It's another drug-filled journey as our two favourite stoners now try and save Christmas.
★ ★ ★ ★ ☆ I'm guessing this is one of the ones I'm going to have arguments about.
Something I often consider in this category of how central a role Christmas plays in the plot and narrative. Inarguably, in 3D Christmas, the festive season is key to everything that's going on. The plot centres around the acquisition of a suitable Christmas tree, and the timeframe is set by the family being out at midnight mass. Christmas parties, gifts and Santa then play a central role.
The message of the film is set through Harold's development, as he realises that the important thing about Christmas is to be with family and friends, to forgive others and yourself; and how sweating the details is a needless distraction in this goal. In the end all the characters have a great Christmas, despite all they've been through, because they're all together. That, to my mind, is what Christmas is all about.
However, I see pot more as a summer drug.
Ho-ho-who's in it?
★ ★ ★ ★ ★ John Cho and Kal Penn have been through a lot since their original drug-infused trip to Whitecastle. Cho has done the acting rounds, featuring as Sulu in the 2009 Star Trek rebirth and its sequel (as well as featuring across scores of films and television series). Meanwhile Penn, having spent two season on House, has taken up the position of Associate Director at the White House Office of Public Engagement. As such, it's really impressive to see them both reprise such irreverent roles.
There are some strong references to the development of the past years from Adrian (CollegeHumor's Amir Blumenfeld) who remarks of Harold "Can we drop this tree off at Sulu's and head to the city?" and explains to Kumar that "I told her you work for the White House", with the Associate Director responding "Yeah, like anyone's gonna believe that."
We also see a return of Neil Patrick Harris, who does a fantastic job of playing a character who's less of a self-parody and more of a complete reversal, shunning his homosexuality (he came out after the original Harold & Kumar) as a ruse "for the p-tang". Harris's real-life partner David Burtka also features this time around, further cementing the pretension that their relationship is a sham. He's a really fun character that NPH brings a strange believability to.

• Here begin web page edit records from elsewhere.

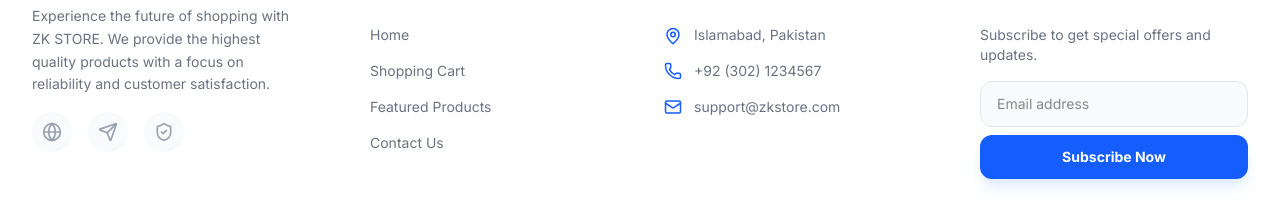
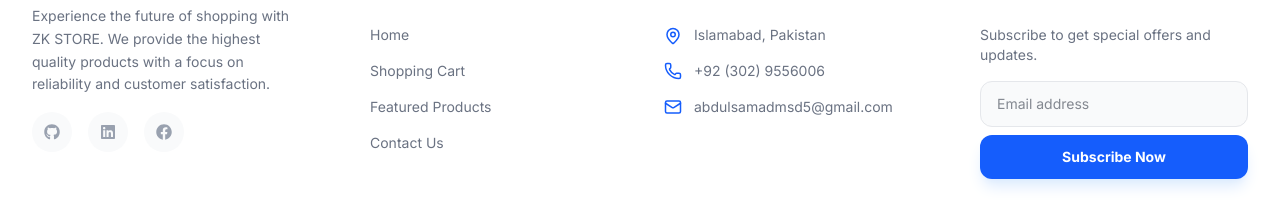
Before and after one commit to abdulsamadmsd/zk-ecommerce-store, a Next.js app: page / in a window 1280 px wide. Shown: the part 3526-3728 px from the top of the page. Built offline with nearby package versions, Linux system fonts and the light colour scheme; no server answers; the database is empty.

Commit message:
Social links added

```diff
--- a/next.config.ts
+++ b/next.config.ts
@@ -3,7 +3,6 @@ import type { NextConfig } from "next";
 const nextConfig: NextConfig = {
   images: {
     remotePatterns: [
-
       {
         protocol: "https",
         hostname: "lh3.googleusercontent.com",
@@ -15,6 +14,14 @@ const nextConfig: NextConfig = {
       {
         protocol: "https",
         hostname: "firebasestorage.googleapis.com",
+      },
+      {
+        protocol: "https",
+        hostname: "res.cloudinary.com",
+      },
+      {
+        protocol: "https",
+        hostname: "encrypted-tbn0.gstatic.com",
       },
     ],
   },
--- a/package.json
+++ b/package.json
@@ -19,6 +19,7 @@
     "react": "19.2.4",
     "react-dom": "19.2.4",
     "react-hot-toast": "^2.6.0",
+    "react-icons": "^5.6.0",
     "three": "^0.184.0"
   },
   "devDependencies": {
--- a/src/components/layouts/Footer.tsx
+++ b/src/components/layouts/Footer.tsx
@@ -2,15 +2,15 @@
 
 import Link from "next/link";
 import {
-  Globe,
-  Send,
+  Github,
+  Linkedin,
+  Facebook,
   Mail,
   MapPin,
   Phone,
   ArrowRight,
-  ShieldCheck,
 } from "lucide-react";
-
+import { FaGithub, FaLinkedin, FaFacebook } from "react-icons/fa";
 export default function Footer() {
   return (
     <footer className="bg-white dark:bg-slate-950 border-t border-gray-100 dark:border-slate-800 pt-16 pb-8 transition-colors duration-500">
@@ -27,15 +27,33 @@ export default function Footer() {
               satisfaction.
             </p>
             <div className="flex space-x-4">
-              <div className="h-10 w-10 rounded-full bg-gray-50 dark:bg-slate-900 flex items-center justify-center text-gray-400 dark:text-slate-500 hover:text-blue-600 dark:hover:text-blue-400 hover:bg-blue-50 dark:hover:bg-blue-900/20 transition-all cursor-pointer">
-                <Globe size={20} />
-              </div>
-              <div className="h-10 w-10 rounded-full bg-gray-50 dark:bg-slate-900 flex items-center justify-center text-gray-400 dark:text-slate-500 hover:text-blue-600 dark:hover:text-blue-400 hover:bg-blue-50 dark:hover:bg-blue-900/20 transition-all cursor-pointer">
-                <Send size={20} />
-              </div>
-              <div className="h-10 w-10 rounded-full bg-gray-50 dark:bg-slate-900 flex items-center justify-center text-gray-400 dark:text-slate-500 hover:text-blue-600 dark:hover:text-blue-400 hover:bg-blue-50 dark:hover:bg-blue-900/20 transition-all cursor-pointer">
-                <ShieldCheck size={20} />
-              </div>
+              <Link
+                href="https://github.com/abdulsamadmsd"
+                target="_blank"
+                rel="noopener noreferrer"
+                aria-label="GitHub profile"
+                className="h-10 w-10 rounded-full bg-gray-50 dark:bg-slate-900 flex items-center justify-center text-gray-400 dark:text-slate-500 hover:text-blue-600 dark:hover:text-blue-400 hover:bg-blue-50 dark:hover:bg-blue-900/20 transition-all"
+              >
+                <FaGithub />
+              </Link>
+              <Link
+                href="https://www.linkedin.com/in/abdulsamadmsd5/"
+                target="_blank"
+                rel="noopener noreferrer"
+                aria-label="LinkedIn profile"
+                className="h-10 w-10 rounded-full bg-gray-50 dark:bg-slate-900 flex items-center justify-center text-gray-400 dark:text-slate-500 hover:text-blue-600 dark:hover:text-blue-400 hover:bg-blue-50 dark:hover:bg-blue-900/20 transition-all"
+              >
+                <FaLinkedin />
+              </Link>
+              <Link
+                href="https://web.facebook.com/abdulsamadmsd22"
+                target="_blank"
+                rel="noopener noreferrer"
+                aria-label="Facebook profile"
+                className="h-10 w-10 rounded-full bg-gray-50 dark:bg-slate-900 flex items-center justify-center text-gray-400 dark:text-slate-500 hover:text-blue-600 dark:hover:text-blue-400 hover:bg-blue-50 dark:hover:bg-blue-900/20 transition-all"
+              >
+                <FaFacebook />
+              </Link>
             </div>
           </div>
 
@@ -114,14 +132,14 @@ export default function Footer() {
                   size={18}
                   className="mr-3 text-blue-600 dark:text-blue-500"
                 />
-                <span>+92 (302) 1234567</span>
+                <span>+92 (302) 9556006</span>
               </li>
               <li className="flex items-center text-gray-500 dark:text-slate-400">
                 <Mail
                   size={18}
                   className="mr-3 text-blue-600 dark:text-blue-500"
                 />
-                <span>support@zkstore.com</span>
+                <span>abdulsamadmsd5@gmail.com</span>
               </li>
             </ul>
           </div>
```
Also changed, not shown: 1 other file (tests, documents, lock files or other folders).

There's also Danny Trejo, as Harold's nightmare father-in-law. This is a genius bit of casting, as Trejo moves between his traditional, aggressive hard-man image, and that of a doting father who loves Christmas. Seeing him smile at the sight of a Christmas tree is the most unnerving moment of the production. In fact, I'd put this up as one of Trejo's best films. It's no Machete, but he totally owns the character.
The rest of the background cast is strong too. Amir Blumenfeld makes a great debut, Rosenberg and Goldstein return briefly for a few laughs, and Jake Johnson (him off New Girl) and Patton Oswalt make solid cameos. Wafflebot is very enjoyable too, proving a key member of the ensemble.
★ ★ ☆ ☆ ☆ 3D Christmas is an 18, which fairly promptly rules out the original intention of this category. For those wondering, and presumably not paying attention, the BBFC cites the reasoning as "contains frequent drug use" which, considering a young child has a bad cocaine trip, isn't one bit surprising.
What brings the marks up slightly here is that I honestly think the humour, clearly aimed at the teenage/stoner audience, has some legs. There are plenty of jokes my dad (who is very much not a teenager or stoner) would find very entertaining and, liberal sex/drug-humour aside, the tone of the film is very warm and cheery. Even when not hilarious, it's amusing.
I would note though that it's not a film for the "easily offended" or even the "moderately easily offended". But, heck, that doesn't mean some of the family won't appreciate it.
★ ★ ★ ★ ☆ You know, there are a lot of Christmas tunes in 3D Christmas. It opens with "It's Beginning to Look a Lot Like Christmas" and ends on "Have Yourself a Merry Little Christmas". More importantly, it doesn't mess with them. By which I mean, it doesn't do this horrible comedic trope of interrupting a piece of music to make a contrast. Like I said in the first section of this review, the Christmas spirit is honestly heartfelt.
There's also a solid soundtrack, which features what I always refer to as the "Die Hard school of Christmas music", where traditional tunes are merged into the soundtrack. For example, this track (Spotify) which merges Carol of the Bells with a heist theme. For me, this sort of composition is always a huge win in this category.
And on top of all of that, a lot of the soundtrack features sleigh bells. What more could you want?
★ ★ ★ ★ ☆
I'm honestly surprised. I was delaying this one because I assumed I'd hate it. On the surface, it's a cheap cash-in on the popular franchise, the readily-accessible Christmas movie market and the rise of the 3D gimmick (which is self-referenced a few times). But it's funny, nice and carries a sincere message. The humour is certainly not everyone's tastes, but if you enjoy lewd irreverent humour then this might just be the Christmas film for you.